» **WHAT IS REQUIRED**
Scan the entries below and give the number of lines containing "trình", with no accompanying words.

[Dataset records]
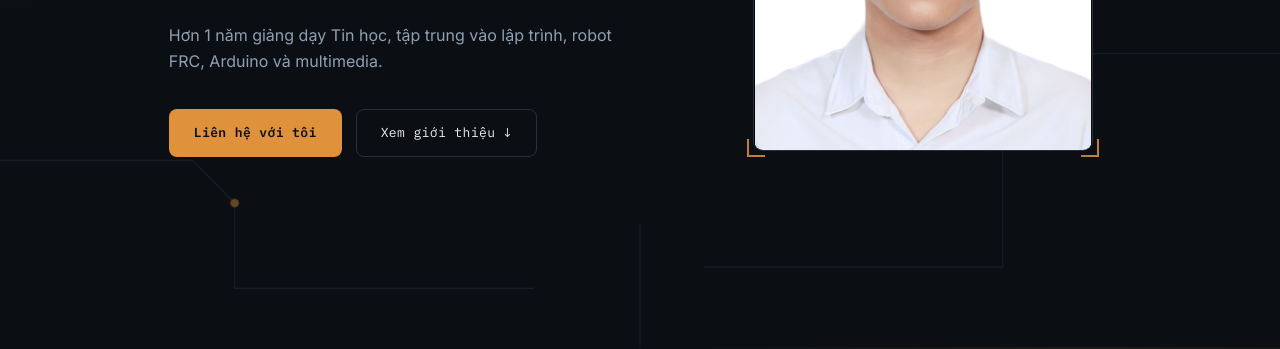
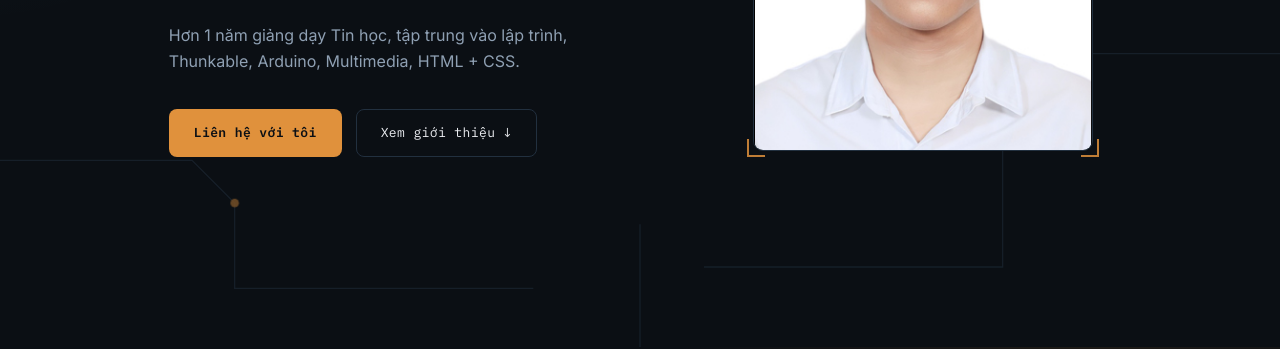
Before and after one commit to KhaHo2002/CV_online, a plain HTML site: page index.html in a window 1280 px wide. Shown: the part 453-802 px from the top of the page. Drawn offline with Linux system fonts and the light colour scheme.

Commit message:
push code

```diff
--- a/index.html
+++ b/index.html
@@ -68,7 +68,7 @@
             <h2> <span class="accent">Giáo viên Tin học tại LSTS</span></h2>
           </h1>
           <div class="type-line mono" id="typeLine"></div>
-          <p class="hero-desc">Hơn 1 năm giảng dạy Tin học, tập trung vào lập trình, robot FRC, Arduino và multimedia.
+          <p class="hero-desc">Hơn 1 năm giảng dạy Tin học, tập trung vào lập trình, Thunkable, Arduino, Multimedia, HTML + CSS.
           </p>
           <div class="btn-row">
             <a href="#contact" class="btn btn-primary">Liên hệ với tôi</a>
@@ -359,7 +359,7 @@
     });
 
     // Typewriter subtitle
-    const phrases = ["Lập trình", "FRC Robotics", "Arduino", "Multimedia"];
+    const phrases = ["Lập trình", "Thunkable", "Arduino", "Multimedia", "HTML + CSS" ];
     const typeEl = document.getElementById('typeLine');
     let pIndex = 0, cIndex = 0, deleting = false;
     const prefersReduced = window.matchMedia('(prefers-reduced-motion: reduce)').matches;
```
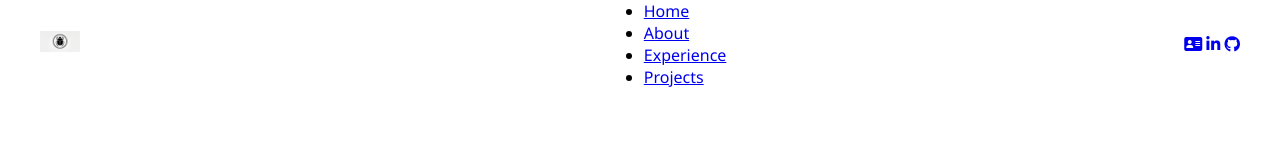
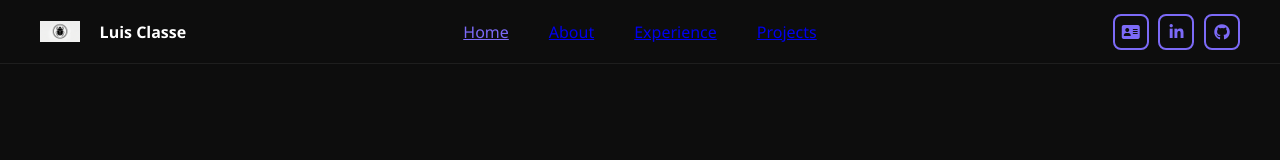
Before and after one commit to LuisClass0299/Personal-Website, a plain HTML site: page Portfolio/index.html in a window 1280 px wide. Drawn offline with Linux system fonts and the light colour scheme.

Commit message:
CSS changes navbar

```diff
--- a/Portfolio/style.css
+++ b/Portfolio/style.css
@@ -6,7 +6,7 @@
     box-sizing: border-box;
 }
 
-::root{
+:root{
     --bg-dark: #0d0d0d;
     --accent: #7c6af7;
     --text-light: #ffffff;
@@ -33,6 +33,12 @@ body{
     z-index: 100;
 }
 
+/*logo */
+.nav-logo{
+    display: flex;
+    align-items: center;
+    gap: 0.6rem;
+}
 .nav-logo img{
     width: 40px;
     height: 40px;
@@ -40,7 +46,48 @@ body{
 }
 
 .nav-logo span{
-    color: white;
+    color: var(--text-light);
     margin: 10px;
-    font-size: 16px;
+    font-size: 1rem;
+    font-weight: 600;
 }
+
+/* nav links*/
+.nav-links{
+    display: flex;
+    list-style: none;
+    gap: 2.5rem;
+    position: absolute;
+    left: 50%;
+    transform: translateX(-50%);
+}
+
+.nav-links a:hover,
+.nav-links a.active{
+    color: var(--accent);
+}
+
+/* Icons*/
+.nav-icons{
+    display:flex;
+    align-items: center;
+    gap: 0.6rem;
+}
+.nav-icons a{
+    display: flex;
+    align-items: center;
+    justify-content: center;
+    width:  36px;
+    height: 36px;
+    border: 2px solid var(--accent);
+    border-radius: 8px;
+    color: var(--accent);
+    font-size: 1rem;
+    text-decoration: none;
+    transition: background-color 0.2s, color 0.2s;
+}
+
+.nav-icons a:hover{
+    background-color: var(--accent);
+    color: var(--text-light);
+ }
```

» **OUTPUT FOR THIS EXERCISE**
4